Tally up the lines in the material where the word "Distributions" appears, then give the total and nothing else.

(EXTRACTED MATERIAL):
========================================================================

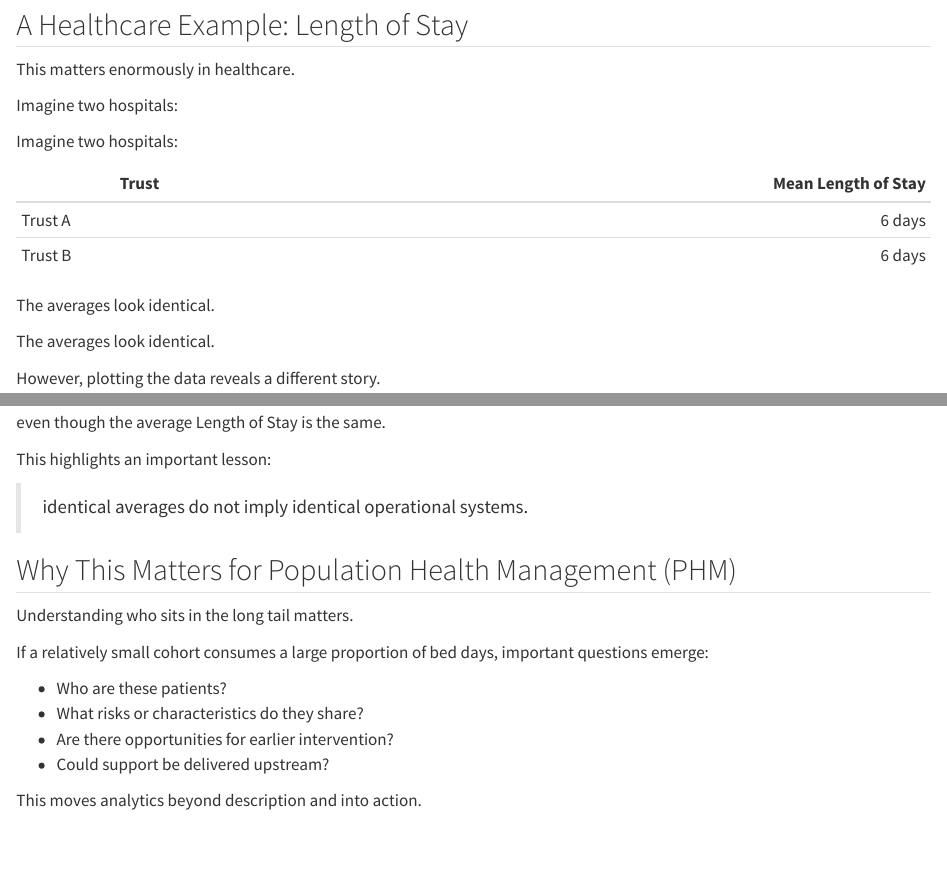
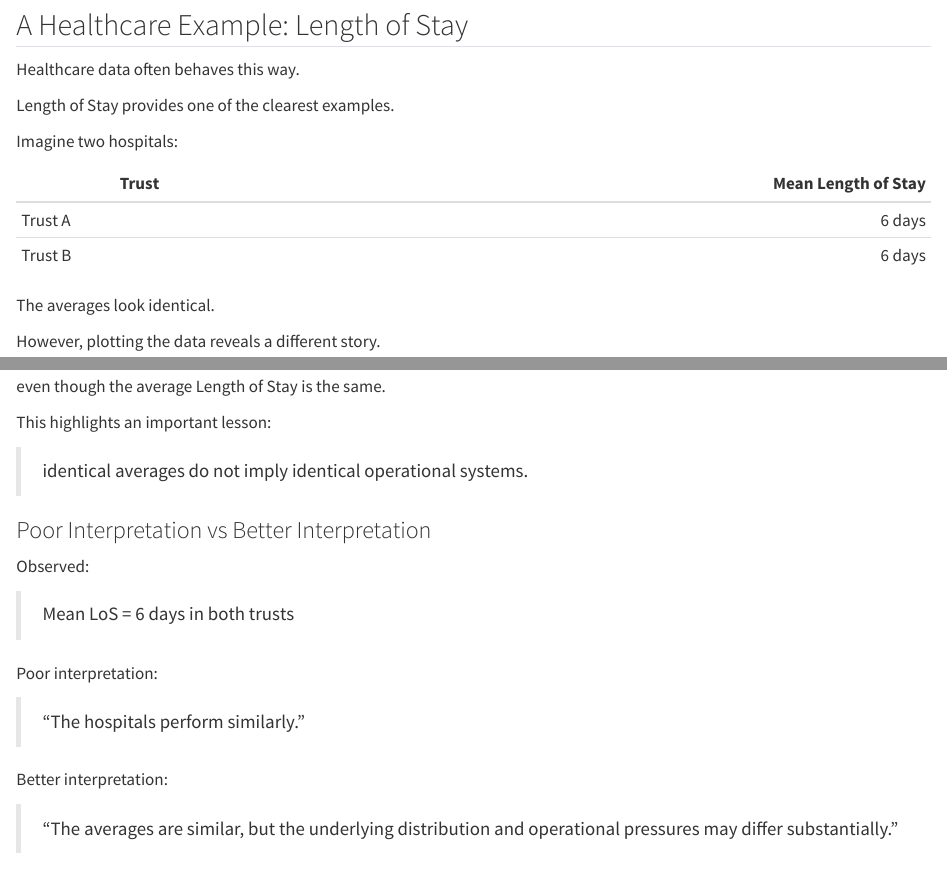
Before and after one commit to ckaur5689/DataLiteracy, a Quarto document (modules/04-Variation-&-Distributions.qmd): the page in a window 1100 px wide, from 1640 px down, and a second part further down, joined at a grey line. Rendered offline with R 4.5, knitr and Pandoc in place of Quarto, with nearby package versions.

Commit message:
Update 04-Variation-&-Distributions.qmd

```diff
--- a/modules/04-Variation-&-Distributions.qmd
+++ b/modules/04-Variation-&-Distributions.qmd
@@ -74,9 +74,9 @@ Numbers summarise data — but plots help us understand it.
 
 ## A Healthcare Example: Length of Stay
 
-This matters enormously in healthcare.
+Healthcare data often behaves this way.
 
-Imagine two hospitals:
+Length of Stay provides one of the clearest examples.
 
 Imagine two hospitals:
 
@@ -84,8 +84,6 @@ Imagine two hospitals:
 |---|---:|
 | Trust A | 6 days |
 | Trust B | 6 days |
-
-The averages look identical.
 
 The averages look identical.
 
@@ -349,6 +347,20 @@ This highlights an important lesson:
 
 > identical averages do not imply identical operational systems.
 
+### Poor Interpretation vs Better Interpretation
+
+Observed:
+
+> Mean LoS = 6 days in both trusts
+
+Poor interpretation:
+
+> “The hospitals perform similarly.”
+
+Better interpretation:
+
+> “The averages are similar, but the underlying distribution and operational pressures may differ substantially.”
+
 ## Why This Matters for Population Health Management (PHM)
 
 Understanding who sits in the long tail matters.
```
Also changed, not shown: modules/04-Variation-&-Distributions.qmd (12 more changed lines).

========================================================================

(WRITTEN SOLUTION):
5